When Cretti dove into the details—there’s a national group at—she learned that there are currently more than 600 chapters worldwide and at least six in Colorado. The design was sweet, simple, and solidly based in community.

Cretti thought, “This is so Carbondale.” She soon gathered a board of six women—not coincidentally, Bonnie’s friends. In January 2018 they held their first event, raising over $10,000 for a new nonprofit, The Freedom Center. Created to assist mothers and their families affected by addiction, The Freedom Center is modeled on an outpatient alcohol and drug addiction treatment program started in Denver by Laurence Freedom in 2000.

By May, the group gave its second gift to the Sopris Sun. Then in September 2018, they donated $9,000 to the Family Resource Center of the Roaring Fork School District.

The group’s most recent award benefited a new suicide prevention program called Patrick’s Place. Started by Temple Glassier and named after her son Patrick Palardy, a Basalt High School freshman who committed suicide, the Patrick’s Place drop-in center was created in partnership with Stepping Stones. It provides mentoring and suicide prevention services to mid-valley youth and families.

The swift, simple design of Sopris 100’s giving fills a gap for start-ups, like The Freedom Center and Patrick’s Place, organizations that don’t have grant writers and haven’t developed the 501(c)(3) legal status required for foundation support. Even more established nonprofits like the Sopris Sun struggle with tiny staffs, usually employees who lack health care and vacation benefits, and they can be toppled by unexpected equipment expenses or turnover among staff or board members—all of whom are at risk of burnout.
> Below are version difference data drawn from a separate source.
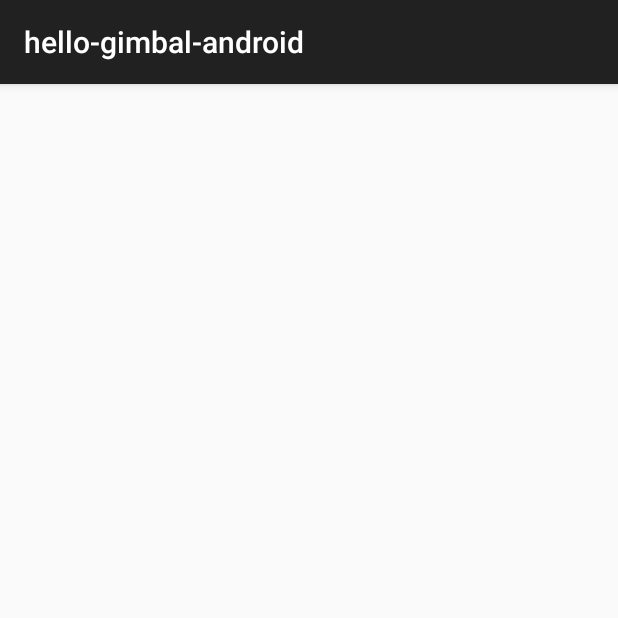
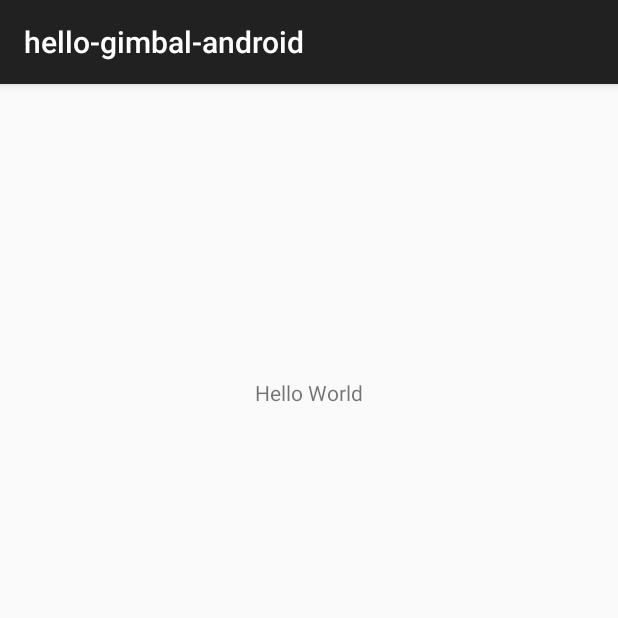
Before and after one commit to Quymbee/Link, an Android app: the screen it shows after launch (MainActivity), on a phone screen of 412 x 824 dp, the top half of it. Run offline under Robolectric (Android 15) with nearby library versions, the phone set to English and light mode, and no system bars; libraries missing offline, so code that uses them is left out: com.gimbal.android; 1 statement that could not run was skipped.

Commit message:
gimbal stuff

```diff
--- a/hello-gimbal-world/app/src/main/AndroidManifest.xml
+++ b/hello-gimbal-world/app/src/main/AndroidManifest.xml
@@ -51,8 +51,8 @@
         </receiver>
 
         <activity
-            android:name=".BeaconPage"
-            android:label="@string/title_activity_beacon_page"></activity>
+            android:name=".Beaconn"
+            android:label="@string/title_activity_beaconn"></activity>
     </application>
 
 </manifest>
--- a/hello-gimbal-world/app/src/main/java/com/gimbal/hello_gimbal_android/MainActivity.java
+++ b/hello-gimbal-world/app/src/main/java/com/gimbal/hello_gimbal_android/MainActivity.java
@@ -7,25 +7,50 @@ import android.content.IntentFilter;
 import android.os.Bundle;
 import android.support.v7.app.ActionBarActivity;
 import android.widget.ListView;
+import android.widget.TextView;
+import com.gimbal.android.PlaceEventListener;
+import com.gimbal.android.Place;
+import com.gimbal.android.PlaceManager;
+import com.gimbal.android.Visit;
 
+import android.app.Fragment;
+import android.app.Activity;
+import android.content.SharedPreferences;
 
 public class MainActivity extends ActionBarActivity {
     private GimbalEventReceiver gimbalEventReceiver;
     private GimbalEventListAdapter adapter;
+    public TextView txtview;
+
 
     @Override
     protected void onCreate(Bundle savedInstanceState) {
         super.onCreate(savedInstanceState);
         setContentView(R.layout.activity_main);
+        Intent intent = new Intent(this, AppService.class);
 
         startService(new Intent(this, AppService.class));
 
 
         adapter = new GimbalEventListAdapter(this);
 
+        /*
         ListView listView = (ListView) findViewById(R.id.listview);
         listView.setAdapter(adapter);
+        */
+        txtview = (TextView) findViewById(R.id.textView02);
+
+        SharedPreferences msettings = this.getSharedPreferences("settings", Context.MODE_PRIVATE);
+
+        txtview.setText(msettings);
+
+        //txtview.setText(intent.getAction(AppService.setupGimbalPlaceManager().onVisitStart().getPlace().getName());
+
+
+
     }
+
+
     @Override
     protected void onNewIntent(Intent intent) {
         super.onNewIntent(intent);
--- a/hello-gimbal-world/app/src/main/res/layout/activity_main.xml
+++ b/hello-gimbal-world/app/src/main/res/layout/activity_main.xml
@@ -5,12 +5,16 @@
     android:paddingTop="@dimen/activity_vertical_margin"
     android:paddingBottom="@dimen/activity_vertical_margin" tools:context=".MainActivity">
 
-    <ListView
-        android:layout_width="fill_parent"
-        android:layout_height="fill_parent"
-        android:id="@+id/listview"
-        android:layout_centerVertical="true"
-        android:layout_alignParentStart="true" />
+    <TextView
+        android:id="@+id/textView02"
+        android:layout_width="wrap_content"
+        android:layout_height="wrap_content"
+        android:layout_alignParentTop="true"
+        android:layout_centerHorizontal="true"
+        android:layout_marginTop="180dp"
+        android:text="Hello World"
+        tools:layout_editor_absoluteX="163dp"
+        tools:layout_editor_absoluteY="249dp" />
 
 
 </RelativeLayout>
--- a/hello-gimbal-world/app/src/main/res/values/dimens.xml
+++ b/hello-gimbal-world/app/src/main/res/values/dimens.xml
@@ -2,4 +2,5 @@
     <!-- Default screen margins, per the Android Design guidelines. -->
     <dimen name="activity_horizontal_margin">16dp</dimen>
     <dimen name="activity_vertical_margin">16dp</dimen>
+    <dimen name="fab_margin">16dp</dimen>
 </resources>
--- a/hello-gimbal-world/app/src/main/res/values/strings.xml
+++ b/hello-gimbal-world/app/src/main/res/values/strings.xml
@@ -7,4 +7,6 @@
     <string name="title_home">Home</string>
     <string name="title_dashboard">Dashboard</string>
     <string name="title_notifications">Notifications</string>
+    <string name="title_activity_beacon">Beacon</string>
+    <string name="title_activity_beaconn">Beaconn</string>
 </resources>
--- a/hello-gimbal-world/app/src/main/res/values/styles.xml
+++ b/hello-gimbal-world/app/src/main/res/values/styles.xml
@@ -1,8 +1,10 @@
 <resources>
 
     <!-- Base application theme. -->
-    <style name="AppTheme" parent="Theme.AppCompat.Light.DarkActionBar">
+    <style name="AppTheme" parent="Base.Theme.AppCompat.Light.DarkActionBar">
         <!-- Customize your theme here. -->
     </style>
 
+
+
 </resources>
```
Also changed, not shown: hello-gimbal-world/app/build.gradle (+10 -6 lines), hello-gimbal-world/app/src/main/java/com/gimbal/hello_gimbal_android/AppService.java (+18 -1 lines), hello-gimbal-world/app/src/main/java/com/gimbal/hello_gimbal_android/BeaconPage.java (deleted, +0 -44 lines), hello-gimbal-world/app/src/main/java/com/gimbal/hello_gimbal_android/Beaconn.java (added, +19 -0 lines), hello-gimbal-world/app/src/main/res/layout/activity_beacon_page.xml (deleted, +0 -33 lines), hello-gimbal-world/app/src/main/res/layout/activity_beaconn.xml (added, +16 -0 lines).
Having lived in Carbondale for decades, Sopris 100 founder Cretti thought she knew everyone. It’s a small town, made up of segments of closely-connected people, “but segments that don’t necessarily cross-connect,” she says. The first event was attended mostly by middle-aged women, Bonnie’s friends or friends-of-friends. But each event has grown, providing Cretti and her board with “a wonderful way to understand how diverse Carbondale is.” She says it’s like Venn diagrams that are starting to overlap. “We keep getting to meet people we don’t know. Last time, lots of young people were among the 105 who showed up.”

New supporters have also appeared. As the fourth event in February 2019 approached, the group’s venue, Pan and Fork restaurant, was sold. Realtor Brian Leasure stepped in and donated space at the River Valley Ranch barn. Chef Philip Kendzior prepared the food.

Marilyn Murphy, the Sopris Sun’s board president, joined Sopris 100’s board. “I didn’t go that evening with a plan about how this would all work out,” she recalls. “But it was all such fun. Such a direct way of giving. You just get your 100 bucks, show up and hand over the cash. No paperwork. Sweet, simple, and fun.”

“We couldn’t maintain the momentum if we didn’t keep it simple,” Cretti adds. By design, Sopris 100 Who Care doesn’t have a bank account, and although Cretti and other organizers still feel pre-event jitters, “it’s so streamlined we don’t get burned out.”

If you’d like to add to the momentum, connect with Sopris 100 Who Care on Facebook, call 970.309.1901, or email